**Supplied material:**
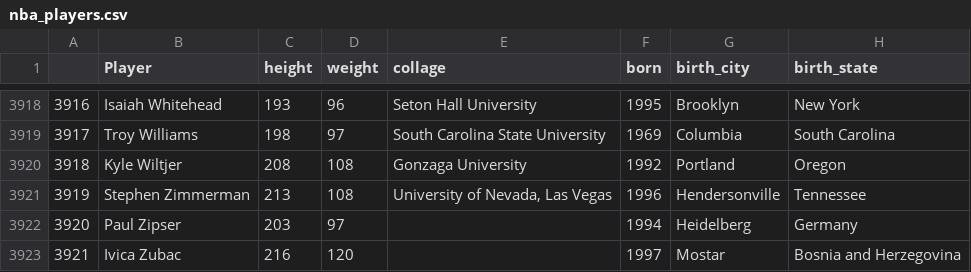
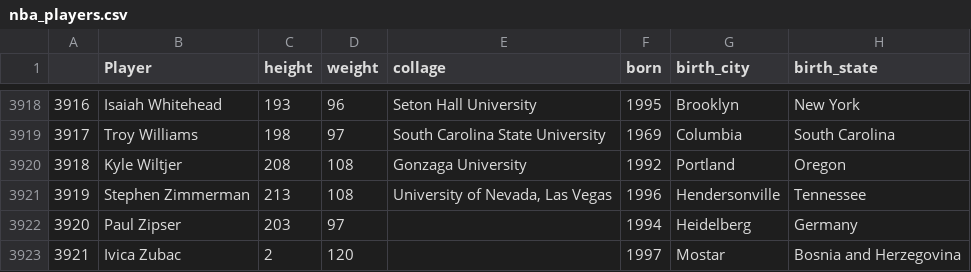
Before and after one commit to Pbotsaris/my_sqlite, a CSV file: data/nba_players.csv, drawn as a sheet; only a part is shown, gaps mark what is left out.

```diff
--- a/data/nba_players.csv
+++ b/data/nba_players.csv
@@ -3922,2 +3922,2 @@
 3920,Paul Zipser,203,97,,1994,Heidelberg,Germany
-3921,Ivica Zubac,216,120,,1997,Mostar,Bosnia and Herzegovina
+3921,Ivica Zubac,2,120,,1997,Mostar,Bosnia and Herzegovina
```
Also changed, not shown: 9 other files.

**Required work:**
Search the listing for the word "Herzegovina". Copy every line in which it occurs.

**Final answer:**
-3921,Ivica Zubac,216,120,,1997,Mostar,Bosnia and Herzegovina
+3921,Ivica Zubac,2,120,,1997,Mostar,Bosnia and Herzegovina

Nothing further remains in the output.